So, while the Lady's posts will probably be nicer and the food will be sweeter or more comforting, I promise to give great flavour profiles mixed with the proper blend of sarcasm and blended with a decent helping of originality.
For my first act, I present to you....My signature cocktail!

The Wookiee's Signature cocktail: The Skyrise Manhattan

2oz bourbon whiskey (Woodford or better)
3/4oz vermouth
Dash of bitters
Splash of grenadine
Orange twist

Pour bourbon, vermouth, bitters, and grenadine into shaker over ice.
Give 3 short brisk shakes, and strain into glass. Rocks or cocktail suggested.
Garnish with orange twist.

Enjoy folks!

Tuesday, November 16, 2010

Welcome to Our Kitchen!

Let me do a little intro:

The Wookie is a causally trained Italian chef in his grandfather's restaurants from a young age.  He is a sometimes competitive chef focusing on an Italian/Mediterranian/Middle-Eastern fusion style.  He usually works with proteins, pasta, and cocktails.  Many of his inspirations come from Alton Brown.
The Lady grew up cooking with her mother, grandmothers, and aunts.  Her style is rooted in British comfort foods, fresh and local ingredients.  She does most of the baking, veggies, and snacks.  Her greatest inspiration comes from reading other food blogs, emails from recipe sites and food magazines, just whatever looks tasty and seasonal!

We both like try new things: flavors, ingredients, styles, equipment, and roles in the kitchen.  Fall flavors are definitely a favorite and we've been cooking a lot recently

Food is central to our relationship, it's the reason we met.  Recently we decided to start sharing our meals and recipes with our friends (mostly via Facebook) and now we're going to be doing this in a more official capacity.
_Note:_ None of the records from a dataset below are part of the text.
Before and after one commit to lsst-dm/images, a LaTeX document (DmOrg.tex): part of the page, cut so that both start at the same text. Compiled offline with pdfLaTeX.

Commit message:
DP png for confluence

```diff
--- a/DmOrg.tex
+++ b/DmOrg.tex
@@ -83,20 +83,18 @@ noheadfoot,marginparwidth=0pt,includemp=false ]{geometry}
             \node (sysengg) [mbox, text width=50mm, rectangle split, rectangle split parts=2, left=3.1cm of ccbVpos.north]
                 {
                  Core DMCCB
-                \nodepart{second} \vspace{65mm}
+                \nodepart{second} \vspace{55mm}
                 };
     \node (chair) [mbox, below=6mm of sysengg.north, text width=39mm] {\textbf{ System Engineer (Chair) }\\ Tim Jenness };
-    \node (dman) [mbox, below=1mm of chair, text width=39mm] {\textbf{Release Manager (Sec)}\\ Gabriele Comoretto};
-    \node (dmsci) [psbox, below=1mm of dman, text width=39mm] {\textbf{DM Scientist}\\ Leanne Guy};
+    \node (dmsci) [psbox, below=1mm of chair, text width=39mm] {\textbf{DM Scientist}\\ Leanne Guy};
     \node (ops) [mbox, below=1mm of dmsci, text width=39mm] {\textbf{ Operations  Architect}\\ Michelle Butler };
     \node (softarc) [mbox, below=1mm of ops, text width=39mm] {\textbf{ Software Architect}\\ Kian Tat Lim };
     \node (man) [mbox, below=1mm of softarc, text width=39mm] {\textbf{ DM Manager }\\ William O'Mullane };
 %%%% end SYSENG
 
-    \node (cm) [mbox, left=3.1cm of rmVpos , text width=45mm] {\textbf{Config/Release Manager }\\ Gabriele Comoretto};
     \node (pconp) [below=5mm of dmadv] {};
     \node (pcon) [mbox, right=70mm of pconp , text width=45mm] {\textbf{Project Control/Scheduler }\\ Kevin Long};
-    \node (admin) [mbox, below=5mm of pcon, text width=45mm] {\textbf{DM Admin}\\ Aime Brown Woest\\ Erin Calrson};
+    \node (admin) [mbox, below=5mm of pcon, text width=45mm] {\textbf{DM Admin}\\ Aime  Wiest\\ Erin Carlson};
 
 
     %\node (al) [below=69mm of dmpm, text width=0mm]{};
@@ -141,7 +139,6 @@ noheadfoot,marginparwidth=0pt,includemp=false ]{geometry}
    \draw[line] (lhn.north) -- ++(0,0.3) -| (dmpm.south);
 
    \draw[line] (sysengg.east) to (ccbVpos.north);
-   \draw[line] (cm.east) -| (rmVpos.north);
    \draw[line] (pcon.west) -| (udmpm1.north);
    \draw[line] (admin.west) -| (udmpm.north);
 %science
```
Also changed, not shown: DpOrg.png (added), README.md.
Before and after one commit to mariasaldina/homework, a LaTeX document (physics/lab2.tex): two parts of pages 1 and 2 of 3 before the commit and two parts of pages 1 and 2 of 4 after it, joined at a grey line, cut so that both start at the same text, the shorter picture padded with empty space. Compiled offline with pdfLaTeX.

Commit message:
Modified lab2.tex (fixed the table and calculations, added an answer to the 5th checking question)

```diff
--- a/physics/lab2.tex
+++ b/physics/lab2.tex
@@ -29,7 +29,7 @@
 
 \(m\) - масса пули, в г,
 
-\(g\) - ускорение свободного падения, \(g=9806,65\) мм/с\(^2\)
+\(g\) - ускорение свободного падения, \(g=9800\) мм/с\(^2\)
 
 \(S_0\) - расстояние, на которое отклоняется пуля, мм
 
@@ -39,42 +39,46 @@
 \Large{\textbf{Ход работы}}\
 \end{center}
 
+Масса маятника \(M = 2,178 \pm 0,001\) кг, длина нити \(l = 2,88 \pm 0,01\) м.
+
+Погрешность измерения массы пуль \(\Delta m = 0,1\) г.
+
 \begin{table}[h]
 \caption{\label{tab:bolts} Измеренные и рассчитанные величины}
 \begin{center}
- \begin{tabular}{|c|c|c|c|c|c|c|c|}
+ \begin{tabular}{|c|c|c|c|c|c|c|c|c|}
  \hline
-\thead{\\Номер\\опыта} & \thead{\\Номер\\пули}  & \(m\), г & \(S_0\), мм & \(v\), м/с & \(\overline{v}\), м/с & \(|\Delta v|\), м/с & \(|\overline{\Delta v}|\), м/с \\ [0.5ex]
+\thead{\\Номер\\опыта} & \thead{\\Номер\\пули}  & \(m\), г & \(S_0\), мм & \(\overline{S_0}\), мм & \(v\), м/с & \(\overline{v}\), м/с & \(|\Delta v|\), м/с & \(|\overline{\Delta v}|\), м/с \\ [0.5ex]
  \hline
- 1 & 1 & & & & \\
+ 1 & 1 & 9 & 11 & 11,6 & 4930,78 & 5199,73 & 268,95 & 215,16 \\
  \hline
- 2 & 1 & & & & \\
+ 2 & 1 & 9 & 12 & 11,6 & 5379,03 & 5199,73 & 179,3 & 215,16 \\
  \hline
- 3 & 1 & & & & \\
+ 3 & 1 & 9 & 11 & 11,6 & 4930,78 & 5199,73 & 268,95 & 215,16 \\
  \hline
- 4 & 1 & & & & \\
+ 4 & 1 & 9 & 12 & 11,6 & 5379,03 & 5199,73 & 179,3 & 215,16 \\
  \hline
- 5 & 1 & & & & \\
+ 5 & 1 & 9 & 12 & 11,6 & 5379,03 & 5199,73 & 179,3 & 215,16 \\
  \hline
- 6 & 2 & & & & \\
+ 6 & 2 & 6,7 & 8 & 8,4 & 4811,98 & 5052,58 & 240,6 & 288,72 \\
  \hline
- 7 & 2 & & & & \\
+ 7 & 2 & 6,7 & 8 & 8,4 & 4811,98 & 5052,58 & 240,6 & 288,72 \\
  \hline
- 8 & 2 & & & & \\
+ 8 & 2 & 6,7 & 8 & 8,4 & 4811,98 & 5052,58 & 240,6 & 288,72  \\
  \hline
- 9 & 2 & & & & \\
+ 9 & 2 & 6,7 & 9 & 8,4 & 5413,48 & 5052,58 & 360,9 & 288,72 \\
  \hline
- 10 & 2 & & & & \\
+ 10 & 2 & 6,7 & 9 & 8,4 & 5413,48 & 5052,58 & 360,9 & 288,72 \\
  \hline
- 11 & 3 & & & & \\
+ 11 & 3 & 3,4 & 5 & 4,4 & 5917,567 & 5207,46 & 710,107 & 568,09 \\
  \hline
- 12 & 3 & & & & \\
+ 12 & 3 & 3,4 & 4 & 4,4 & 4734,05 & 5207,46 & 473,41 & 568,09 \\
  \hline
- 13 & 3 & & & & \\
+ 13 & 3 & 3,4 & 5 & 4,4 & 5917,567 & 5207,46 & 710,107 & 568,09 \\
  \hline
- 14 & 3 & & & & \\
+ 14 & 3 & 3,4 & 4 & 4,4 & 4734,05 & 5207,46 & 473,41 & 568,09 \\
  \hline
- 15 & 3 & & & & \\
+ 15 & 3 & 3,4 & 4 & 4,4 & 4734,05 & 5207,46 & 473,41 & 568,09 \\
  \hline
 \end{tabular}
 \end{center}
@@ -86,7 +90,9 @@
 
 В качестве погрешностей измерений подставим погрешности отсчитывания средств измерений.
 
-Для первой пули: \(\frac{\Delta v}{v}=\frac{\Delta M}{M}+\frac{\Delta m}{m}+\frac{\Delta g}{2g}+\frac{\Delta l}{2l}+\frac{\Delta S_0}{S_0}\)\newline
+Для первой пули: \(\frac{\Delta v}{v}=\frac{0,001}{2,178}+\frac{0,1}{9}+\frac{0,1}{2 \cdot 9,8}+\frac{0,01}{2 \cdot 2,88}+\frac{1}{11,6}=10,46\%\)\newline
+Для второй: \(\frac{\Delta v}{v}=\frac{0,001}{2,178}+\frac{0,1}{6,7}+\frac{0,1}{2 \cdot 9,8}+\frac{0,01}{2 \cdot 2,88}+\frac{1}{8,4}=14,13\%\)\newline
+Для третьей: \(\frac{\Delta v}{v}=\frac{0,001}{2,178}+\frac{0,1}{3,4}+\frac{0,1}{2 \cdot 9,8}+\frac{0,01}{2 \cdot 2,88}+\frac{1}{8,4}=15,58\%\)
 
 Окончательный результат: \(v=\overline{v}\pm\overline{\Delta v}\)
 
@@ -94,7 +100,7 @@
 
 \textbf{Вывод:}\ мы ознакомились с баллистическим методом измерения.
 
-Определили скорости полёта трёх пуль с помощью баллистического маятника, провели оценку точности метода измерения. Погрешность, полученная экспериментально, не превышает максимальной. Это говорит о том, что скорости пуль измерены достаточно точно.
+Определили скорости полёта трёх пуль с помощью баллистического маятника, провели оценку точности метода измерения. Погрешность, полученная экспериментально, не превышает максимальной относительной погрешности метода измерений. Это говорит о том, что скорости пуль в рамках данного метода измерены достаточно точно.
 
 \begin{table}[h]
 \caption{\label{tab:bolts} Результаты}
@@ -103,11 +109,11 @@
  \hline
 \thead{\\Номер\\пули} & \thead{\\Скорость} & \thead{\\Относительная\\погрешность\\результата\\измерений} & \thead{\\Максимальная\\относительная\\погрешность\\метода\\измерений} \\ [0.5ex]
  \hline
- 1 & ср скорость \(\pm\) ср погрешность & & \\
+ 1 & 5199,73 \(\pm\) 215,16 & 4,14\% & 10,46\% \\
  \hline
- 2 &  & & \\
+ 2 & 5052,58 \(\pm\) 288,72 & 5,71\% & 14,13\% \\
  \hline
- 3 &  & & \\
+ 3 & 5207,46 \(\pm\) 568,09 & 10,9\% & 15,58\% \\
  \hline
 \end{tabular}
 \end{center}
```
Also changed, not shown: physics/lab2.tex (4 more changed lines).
The inspiration:
I recently stumbled across a blog called The Food Librarian who informed me that yesterday was National Bundt Day.  There was an offer to post a picture of a bundt on your own blog or email her a picture and I thought "we could do that."  I have been reading food blogs and websites for the better part of the last four years but never thought of writing my own until yesterday

After 12 or so hours of trying to come up with a name, we finally settled on the one you see here (Kama Foodtra was already taken and the Lady is an art history nerd...don't get me started).  There's not going to be any consistent post schedule but we hope that having an audience will push us to be more creative and prolific in the kitchen.

Banana Bundt Bread with Cinnamon Streusel Crust
I started with an adapted version of this recipe, adding some spices and the streusal crust (blended flour, brown sugar, vanilla sugar, cinnamon and nutmeg with butter and coating the inside of the pan before adding batter).  I had hoped that the streusal (I never spell that word right on the first try) would stay a little crumbly but that didn't work out.  Instead it formed a crispy caramel-like layer around the banana bread, delicious happy accident.
I love this recipe, I used 5 large bananas that had been in my freezer for a month.  It is a very dense bread (weighs a TON) that accepts adaptations very well.  I often make it in the bundt pan because it's pretty that way and I have added various spices to it as well as chocolate chips on occasion.  It has a very rich, banana flavor that also toasts very well.

You can see the streusal crust along the top edge there.
Well, that's it for now, hopefully I'll be able to find the real camera instead of taking pictures with my phone and I can work on my food photography skills.  Wookie says he's going to post his signature cocktail recipe later today and give his own little intro.